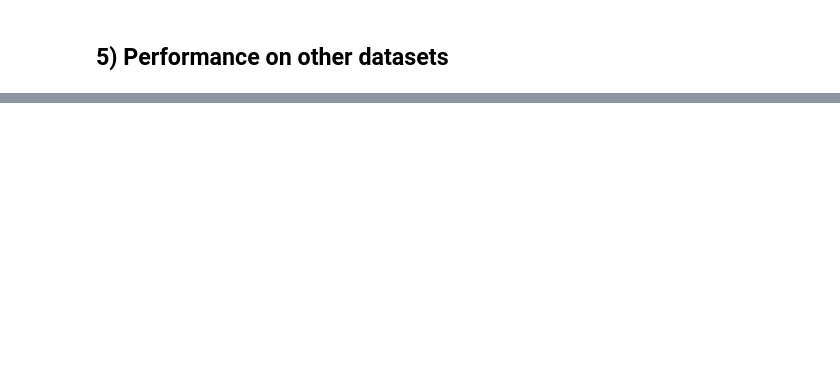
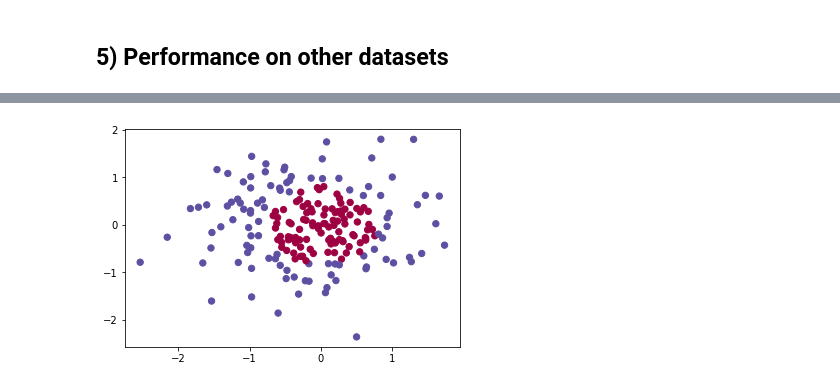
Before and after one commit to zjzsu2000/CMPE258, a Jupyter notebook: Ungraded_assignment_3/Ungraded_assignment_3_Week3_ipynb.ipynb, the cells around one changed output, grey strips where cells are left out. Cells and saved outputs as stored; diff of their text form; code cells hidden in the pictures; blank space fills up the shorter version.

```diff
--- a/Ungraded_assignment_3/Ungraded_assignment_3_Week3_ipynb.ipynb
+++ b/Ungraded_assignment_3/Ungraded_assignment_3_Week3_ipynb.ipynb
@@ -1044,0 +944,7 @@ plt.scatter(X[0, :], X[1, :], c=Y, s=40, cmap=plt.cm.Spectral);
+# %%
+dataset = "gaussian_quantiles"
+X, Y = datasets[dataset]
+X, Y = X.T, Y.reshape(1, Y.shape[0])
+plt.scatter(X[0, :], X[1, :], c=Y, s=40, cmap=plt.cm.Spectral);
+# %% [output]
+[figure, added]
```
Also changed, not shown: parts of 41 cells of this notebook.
* * *
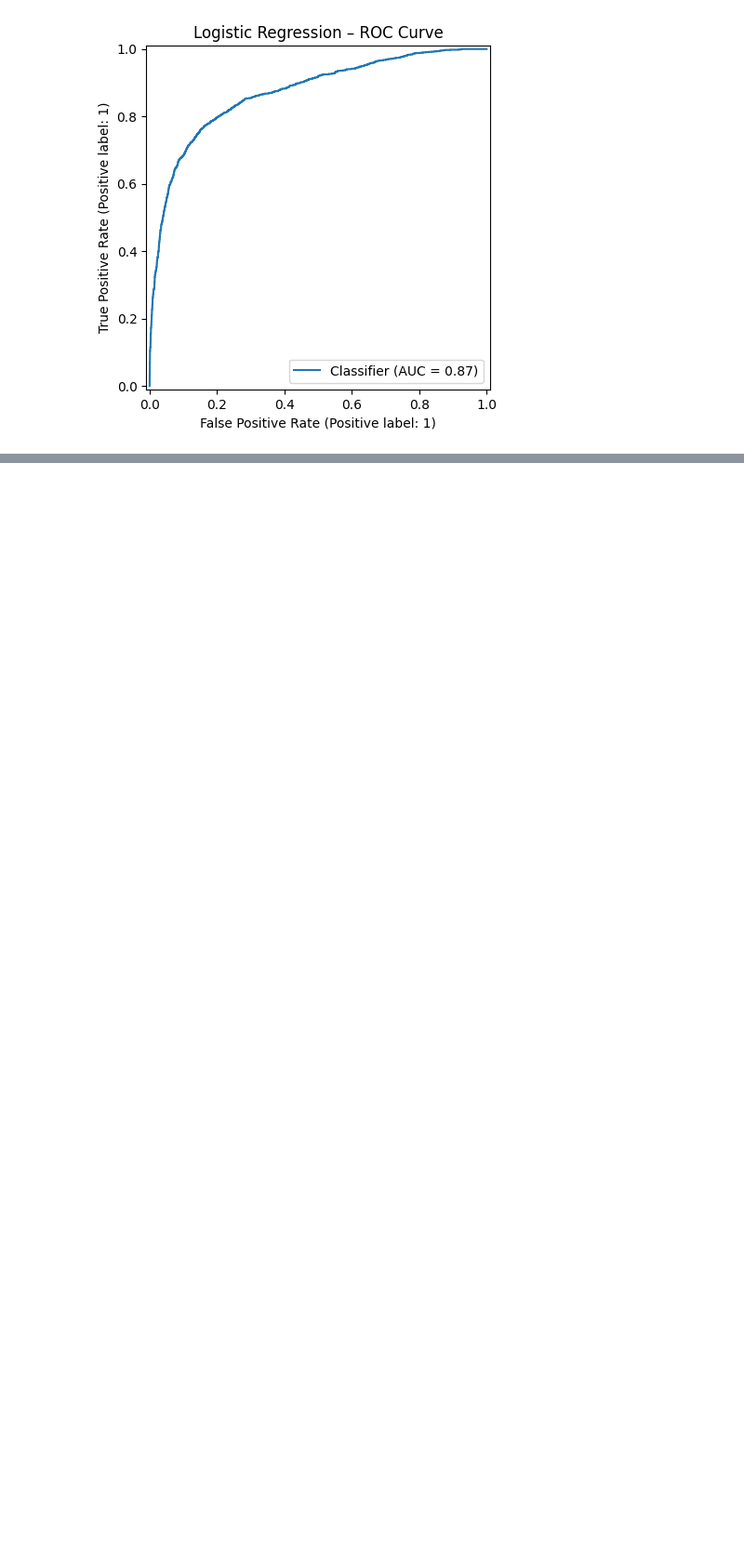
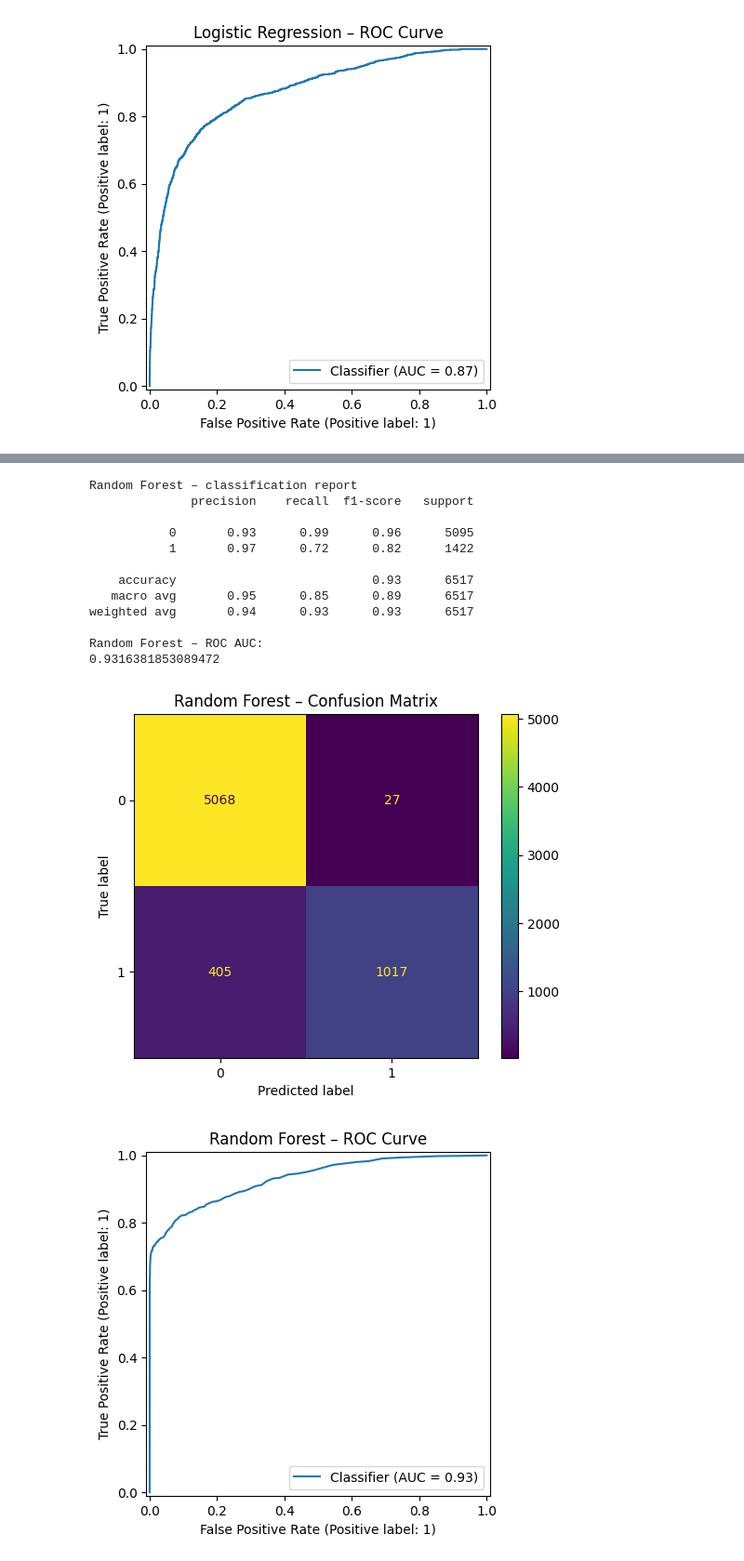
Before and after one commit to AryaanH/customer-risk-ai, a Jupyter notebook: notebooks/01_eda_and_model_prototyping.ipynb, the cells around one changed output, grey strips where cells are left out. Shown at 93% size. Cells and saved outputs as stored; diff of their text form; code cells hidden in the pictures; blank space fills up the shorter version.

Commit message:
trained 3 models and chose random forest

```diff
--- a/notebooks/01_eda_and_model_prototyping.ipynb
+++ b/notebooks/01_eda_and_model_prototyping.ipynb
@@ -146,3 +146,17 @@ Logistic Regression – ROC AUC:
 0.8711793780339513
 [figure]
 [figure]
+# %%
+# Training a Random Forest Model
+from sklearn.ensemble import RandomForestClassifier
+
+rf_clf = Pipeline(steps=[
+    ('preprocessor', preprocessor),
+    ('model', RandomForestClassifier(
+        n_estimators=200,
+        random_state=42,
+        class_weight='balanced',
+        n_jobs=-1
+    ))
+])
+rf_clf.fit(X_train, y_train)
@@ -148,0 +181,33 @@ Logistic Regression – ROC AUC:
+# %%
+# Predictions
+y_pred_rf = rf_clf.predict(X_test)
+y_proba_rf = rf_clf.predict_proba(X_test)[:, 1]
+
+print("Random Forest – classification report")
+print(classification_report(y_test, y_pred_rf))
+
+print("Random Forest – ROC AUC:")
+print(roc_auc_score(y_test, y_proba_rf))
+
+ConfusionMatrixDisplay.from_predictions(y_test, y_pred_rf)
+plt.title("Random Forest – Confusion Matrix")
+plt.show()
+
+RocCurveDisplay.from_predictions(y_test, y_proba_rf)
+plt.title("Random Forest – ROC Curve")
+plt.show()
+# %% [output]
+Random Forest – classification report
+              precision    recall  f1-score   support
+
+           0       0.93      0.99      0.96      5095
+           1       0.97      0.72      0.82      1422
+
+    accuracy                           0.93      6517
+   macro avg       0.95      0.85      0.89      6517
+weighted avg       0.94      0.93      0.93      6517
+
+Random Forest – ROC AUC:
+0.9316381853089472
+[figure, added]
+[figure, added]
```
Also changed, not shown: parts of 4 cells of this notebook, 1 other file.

* [Exercise description]
When a line in the data contains "ipynb", return it as written.

* [Response to the task]
Before and after one commit to zjzsu2000/CMPE258, a Jupyter notebook: Ungraded_assignment_3/Ungraded_assignment_3_Week3_ipynb.ipynb, the cells around one changed output, grey strips where cells are left out. Cells and saved outputs as stored; diff of their text form; code cells hidden in the pictures; blank space fills up the shorter version.
--- a/Ungraded_assignment_3/Ungraded_assignment_3_Week3_ipynb.ipynb
+++ b/Ungraded_assignment_3/Ungraded_assignment_3_Week3_ipynb.ipynb
Before and after one commit to AryaanH/customer-risk-ai, a Jupyter notebook: notebooks/01_eda_and_model_prototyping.ipynb, the cells around one changed output, grey strips where cells are left out. Shown at 93% size. Cells and saved outputs as stored; diff of their text form; code cells hidden in the pictures; blank space fills up the shorter version.
--- a/notebooks/01_eda_and_model_prototyping.ipynb
+++ b/notebooks/01_eda_and_model_prototyping.ipynb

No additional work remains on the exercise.